The growing application of micro-mechanics brought about by advanced manufacturing techniques has raised the possibility of sensing and actuation at a microscale. There is huge scope and opportunity for precision control of displacement and/or force in biomedical and surgical applications, including neuro/cardiovascular surgery, deep tissue sampling and micro-robotic manipulation. To empower the manufacturing processes with the capability of actuator and mechanism design, structural design and optimisation methods are pivotal to achieving non-intuitive designs or those with highly complex geometric and manufacturing constraints.
This PhD project will explore the structural optimisation methods for micro-actuators, including mechanically and thermally-driven mechanisms, and integrate the framework of design optimisation with laser-based manufacturing. The initial focus would be on simplified 2D structure achieving simple but clinically-relevant force or displacement controlled actuation, and then move onto more realistic applications. The techniques will involve topology optimisation and its associated computational structural design methods, and a number of novel laser-based manufacturing such as subtractive and additive manufacturing along with conventional thin film and patterning.

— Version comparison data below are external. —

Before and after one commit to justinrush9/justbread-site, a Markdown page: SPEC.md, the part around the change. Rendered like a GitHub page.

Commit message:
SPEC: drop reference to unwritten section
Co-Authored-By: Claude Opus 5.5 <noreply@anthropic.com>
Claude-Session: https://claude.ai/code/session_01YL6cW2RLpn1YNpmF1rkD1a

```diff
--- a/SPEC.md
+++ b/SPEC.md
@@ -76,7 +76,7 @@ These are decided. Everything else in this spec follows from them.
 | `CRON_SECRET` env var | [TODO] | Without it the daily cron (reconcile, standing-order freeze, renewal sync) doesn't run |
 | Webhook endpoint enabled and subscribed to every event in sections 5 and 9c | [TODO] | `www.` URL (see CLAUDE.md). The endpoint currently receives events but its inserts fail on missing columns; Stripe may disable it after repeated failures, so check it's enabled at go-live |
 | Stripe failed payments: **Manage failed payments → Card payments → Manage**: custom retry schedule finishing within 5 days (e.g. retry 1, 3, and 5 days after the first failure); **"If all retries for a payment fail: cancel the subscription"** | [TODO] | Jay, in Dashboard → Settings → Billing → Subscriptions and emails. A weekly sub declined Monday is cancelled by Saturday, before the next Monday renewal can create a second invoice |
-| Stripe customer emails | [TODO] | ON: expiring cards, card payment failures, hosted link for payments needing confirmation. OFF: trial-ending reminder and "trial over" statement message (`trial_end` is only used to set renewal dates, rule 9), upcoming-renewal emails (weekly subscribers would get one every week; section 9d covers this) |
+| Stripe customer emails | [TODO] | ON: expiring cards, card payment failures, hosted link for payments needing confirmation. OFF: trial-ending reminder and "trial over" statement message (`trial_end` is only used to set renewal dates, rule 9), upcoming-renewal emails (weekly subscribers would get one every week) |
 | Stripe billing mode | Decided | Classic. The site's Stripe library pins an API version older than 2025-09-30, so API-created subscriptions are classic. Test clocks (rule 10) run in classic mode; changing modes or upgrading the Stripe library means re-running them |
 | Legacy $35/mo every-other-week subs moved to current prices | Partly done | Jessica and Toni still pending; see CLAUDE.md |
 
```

The PhD research will be carried out, jointly, between the Tissue Mechanics Group (https://tissuemech.hw.ac.uk/) and the Applied Optics and Photonics Group (http://www.applied-optics-photonics.hw.ac.uk/). The PhD candidate will work with a highly multidisciplinary group of researchers with a range of complementary expertise and lab facilities, to develop academic research skills as well as those for personal and career development, and will have opportunities to be involved in broader research context in medical device design and manufacturing, e.g. MDMC (https://mdmc.hw.ac.uk/). The PhD work will be associated with a newly-funded £1.25M EPSRC grant awarded to the supervisory team (''Mechanically-intelligent'' Intra-operative Tissue Assessment for Robot-Assisted Surgery (MIRAS)) and the candidate will have opportunity to interact and collaborate with the industrial and clinical advisors on the project and through the network of research groups.
All applicants should have or expect to have a 1st class undergraduate degree (or equivalent) in mechanical engineering, solid mechanics, materials engineering, biomedical engineering, applied physics or other related disciplines. The ideal candidate should be highly-motivated and have good written and oral communication skills as well as genuine interest in research and publishing your work. Previous experience, e.g. through a relevant undergraduate project, in computational mechanics and structural optimisation, with computer programming knowledge in MATLAB or Python, is desired but not essential. The project will require both individual and group work therefore effective operation in both environments is highly desired.
How to apply:
Formal applications must be made through the Heriot-Watt on-line application system: https://www.hw.ac.uk/study/apply/uk/postgraduate.htm. You will need to select ‘Edinburgh’ and ‘Postgraduate Research’ in ‘Mechanical Engineering’ and insert the primary supervisor’s name in the project details. This information will help us in receiving your application.